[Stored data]
■ ■ ■

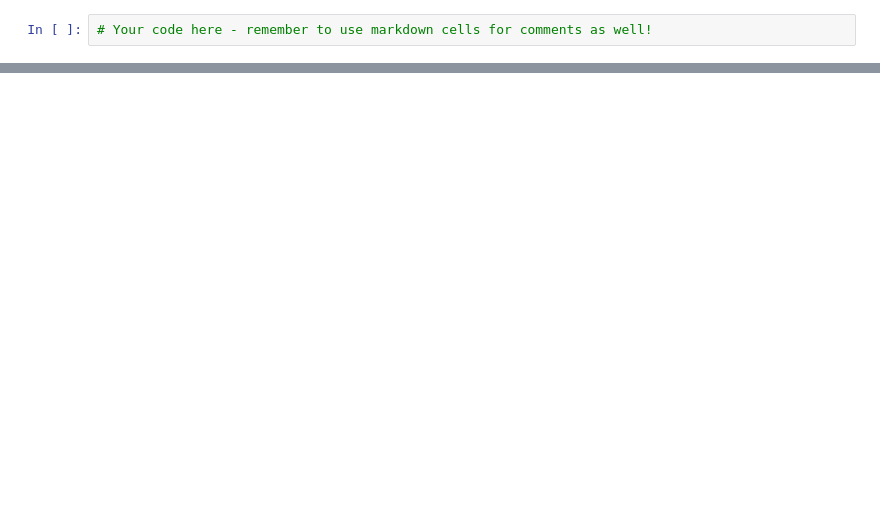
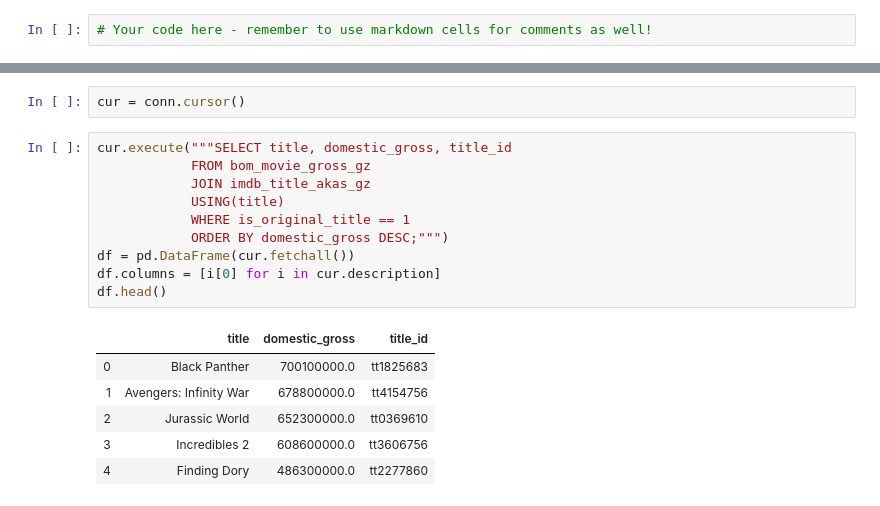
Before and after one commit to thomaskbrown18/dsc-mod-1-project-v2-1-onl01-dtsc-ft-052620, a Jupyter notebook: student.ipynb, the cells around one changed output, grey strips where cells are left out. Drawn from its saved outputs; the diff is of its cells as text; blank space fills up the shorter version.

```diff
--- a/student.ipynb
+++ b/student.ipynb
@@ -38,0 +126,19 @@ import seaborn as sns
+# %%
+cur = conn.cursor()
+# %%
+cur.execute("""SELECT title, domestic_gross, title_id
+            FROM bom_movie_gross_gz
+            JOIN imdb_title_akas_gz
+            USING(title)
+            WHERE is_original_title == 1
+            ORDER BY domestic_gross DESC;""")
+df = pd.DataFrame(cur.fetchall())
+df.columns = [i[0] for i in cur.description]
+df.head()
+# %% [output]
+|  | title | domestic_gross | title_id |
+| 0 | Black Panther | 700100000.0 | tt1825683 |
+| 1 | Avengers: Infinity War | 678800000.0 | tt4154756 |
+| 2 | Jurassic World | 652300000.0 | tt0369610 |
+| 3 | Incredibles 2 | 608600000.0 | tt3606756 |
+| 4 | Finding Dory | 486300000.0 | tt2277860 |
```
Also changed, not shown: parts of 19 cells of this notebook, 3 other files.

■ ■ ■

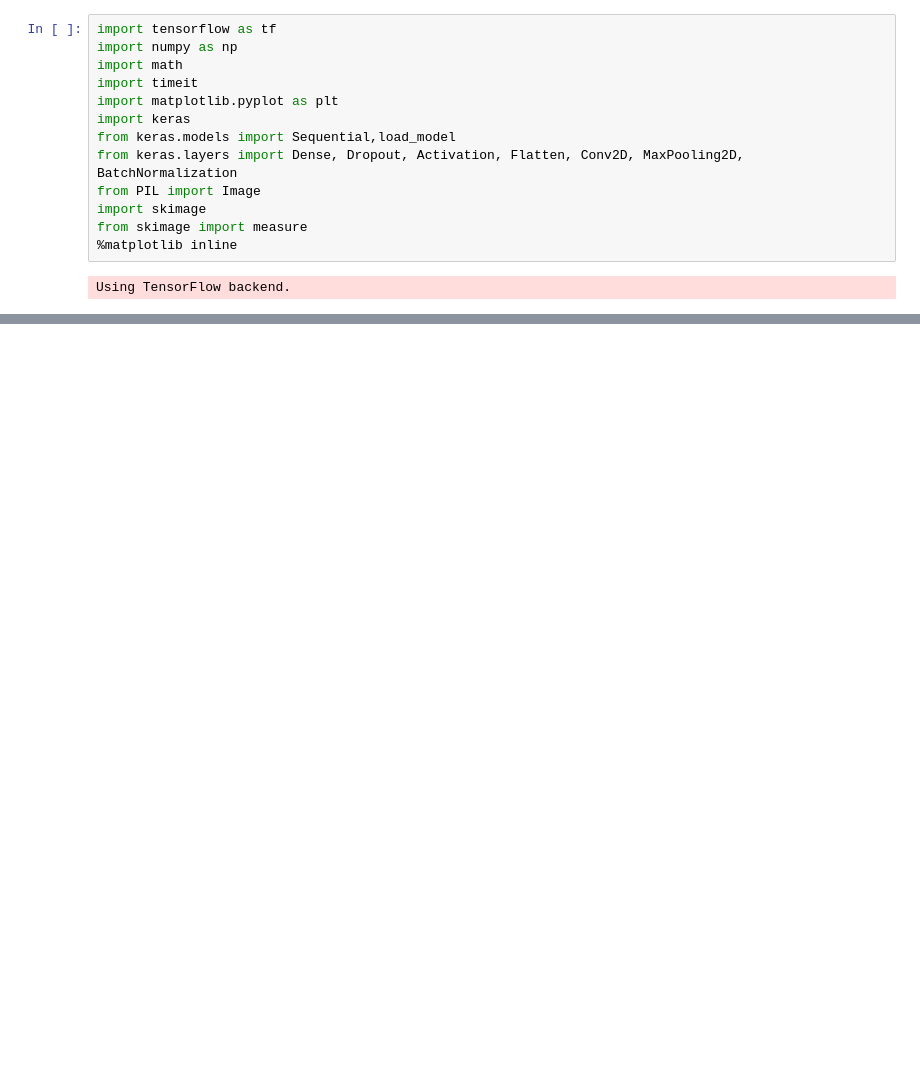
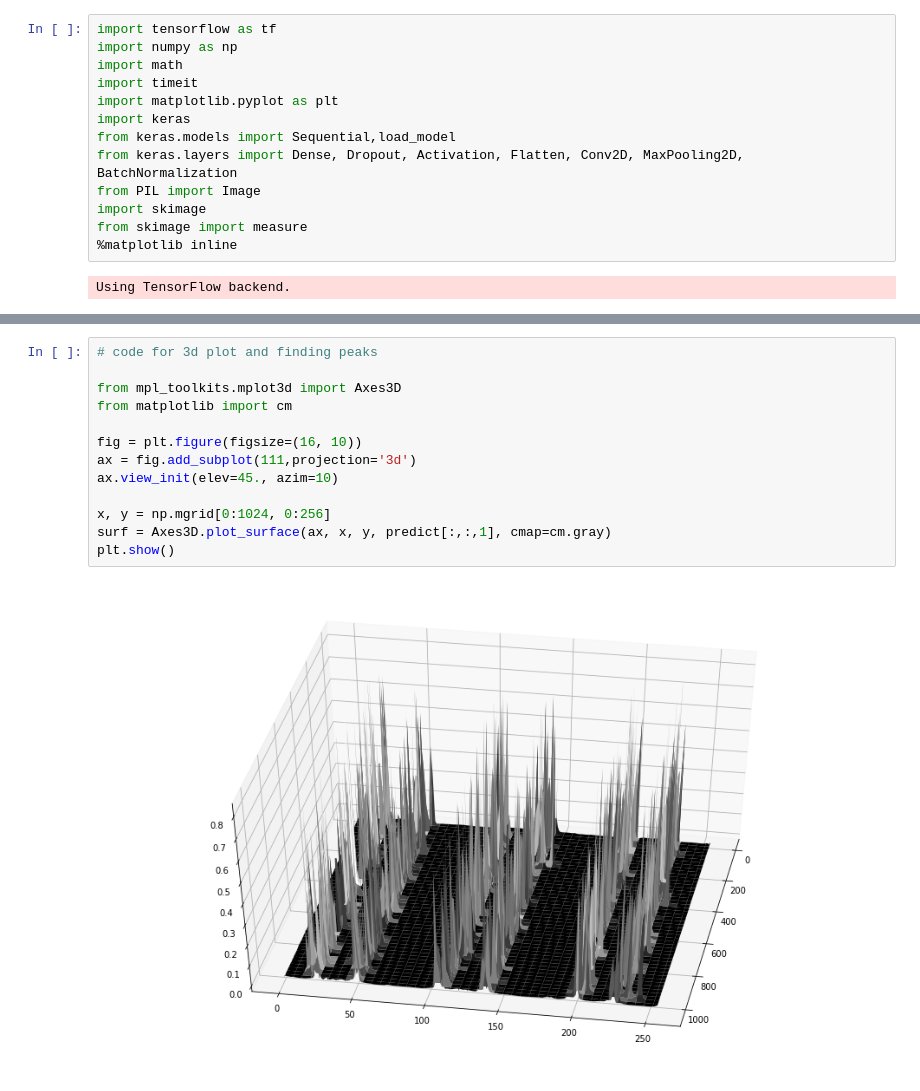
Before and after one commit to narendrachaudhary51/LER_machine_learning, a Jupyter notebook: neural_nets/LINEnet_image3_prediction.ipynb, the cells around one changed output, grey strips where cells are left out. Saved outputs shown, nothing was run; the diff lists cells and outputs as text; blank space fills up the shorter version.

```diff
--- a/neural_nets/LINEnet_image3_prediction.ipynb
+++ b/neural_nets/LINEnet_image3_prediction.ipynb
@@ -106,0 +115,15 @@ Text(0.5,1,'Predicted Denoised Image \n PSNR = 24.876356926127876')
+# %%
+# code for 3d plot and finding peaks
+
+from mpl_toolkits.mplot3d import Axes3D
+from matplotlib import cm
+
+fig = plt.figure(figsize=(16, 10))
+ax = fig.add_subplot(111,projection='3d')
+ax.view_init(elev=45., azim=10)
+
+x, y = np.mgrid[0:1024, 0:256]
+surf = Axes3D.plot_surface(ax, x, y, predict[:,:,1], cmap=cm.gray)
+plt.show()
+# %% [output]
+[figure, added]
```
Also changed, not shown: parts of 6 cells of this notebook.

■ ■ ■

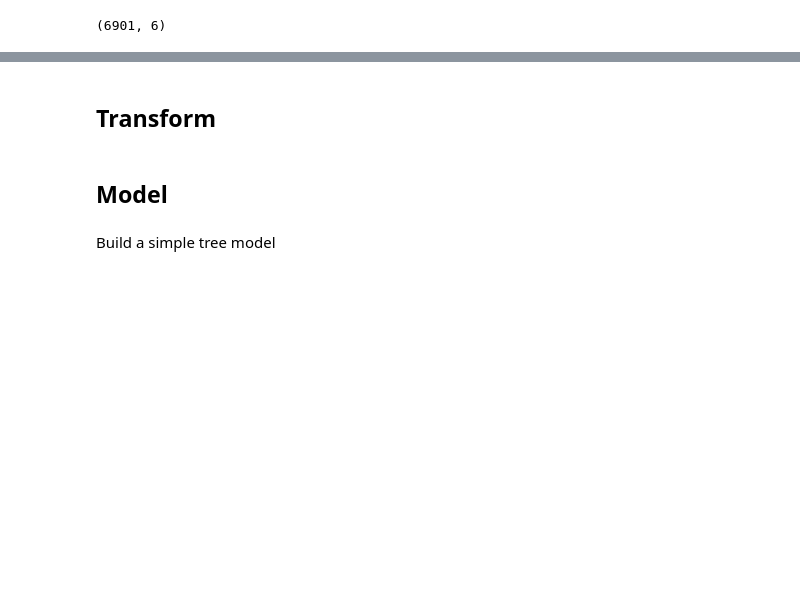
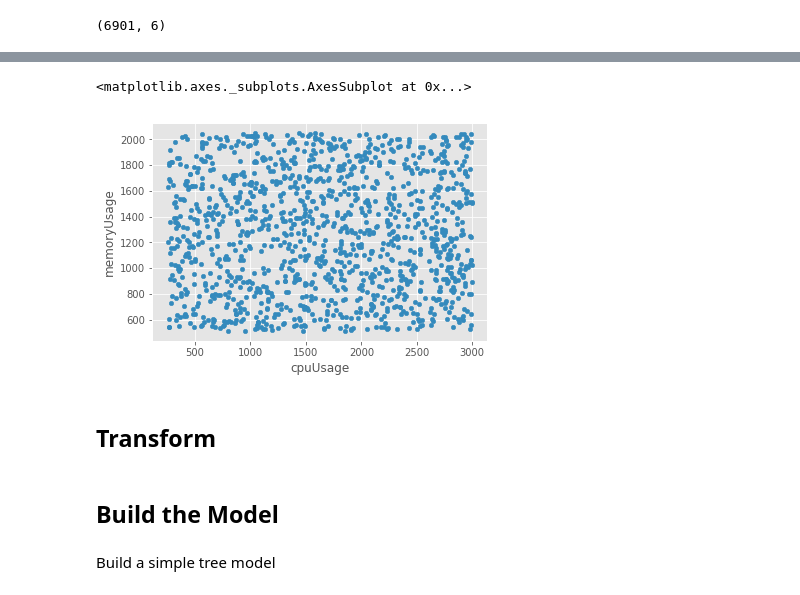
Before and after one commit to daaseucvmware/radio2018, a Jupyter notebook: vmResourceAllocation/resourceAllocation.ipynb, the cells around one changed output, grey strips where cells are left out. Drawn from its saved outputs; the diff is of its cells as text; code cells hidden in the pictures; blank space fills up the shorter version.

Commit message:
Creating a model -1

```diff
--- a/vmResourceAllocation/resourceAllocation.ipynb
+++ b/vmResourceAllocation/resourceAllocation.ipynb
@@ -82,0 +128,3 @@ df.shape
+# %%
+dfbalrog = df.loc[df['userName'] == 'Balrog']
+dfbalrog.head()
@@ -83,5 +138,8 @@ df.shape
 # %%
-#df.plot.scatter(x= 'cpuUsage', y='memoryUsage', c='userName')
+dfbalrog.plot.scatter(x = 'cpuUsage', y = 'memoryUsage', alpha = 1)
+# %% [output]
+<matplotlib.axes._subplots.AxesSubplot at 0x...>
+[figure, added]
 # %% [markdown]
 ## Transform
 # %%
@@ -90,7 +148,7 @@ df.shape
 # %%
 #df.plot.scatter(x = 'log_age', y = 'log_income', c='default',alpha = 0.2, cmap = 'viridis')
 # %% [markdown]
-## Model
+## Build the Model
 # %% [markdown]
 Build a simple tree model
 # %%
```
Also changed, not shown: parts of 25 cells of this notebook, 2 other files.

■ ■ ■

The answer is the run of lines above from the line containing "to thomaskbrown18/dsc-mod-1-project-v2-1-onl01-dtsc-ft-052620, a" through the line containing "Also changed, not shown: parts of 19", copied exactly and alone.

Before and after one commit to thomaskbrown18/dsc-mod-1-project-v2-1-onl01-dtsc-ft-052620, a Jupyter notebook: student.ipynb, the cells around one changed output, grey strips where cells are left out. Drawn from its saved outputs; the diff is of its cells as text; blank space fills up the shorter version.

```diff
--- a/student.ipynb
+++ b/student.ipynb
@@ -38,0 +126,19 @@ import seaborn as sns
+# %%
+cur = conn.cursor()
+# %%
+cur.execute("""SELECT title, domestic_gross, title_id
+            FROM bom_movie_gross_gz
+            JOIN imdb_title_akas_gz
+            USING(title)
+            WHERE is_original_title == 1
+            ORDER BY domestic_gross DESC;""")
+df = pd.DataFrame(cur.fetchall())
+df.columns = [i[0] for i in cur.description]
+df.head()
+# %% [output]
+|  | title | domestic_gross | title_id |
+| 0 | Black Panther | 700100000.0 | tt1825683 |
+| 1 | Avengers: Infinity War | 678800000.0 | tt4154756 |
+| 2 | Jurassic World | 652300000.0 | tt0369610 |
+| 3 | Incredibles 2 | 608600000.0 | tt3606756 |
+| 4 | Finding Dory | 486300000.0 | tt2277860 |
```
Also changed, not shown: parts of 19 cells of this notebook, 3 other files.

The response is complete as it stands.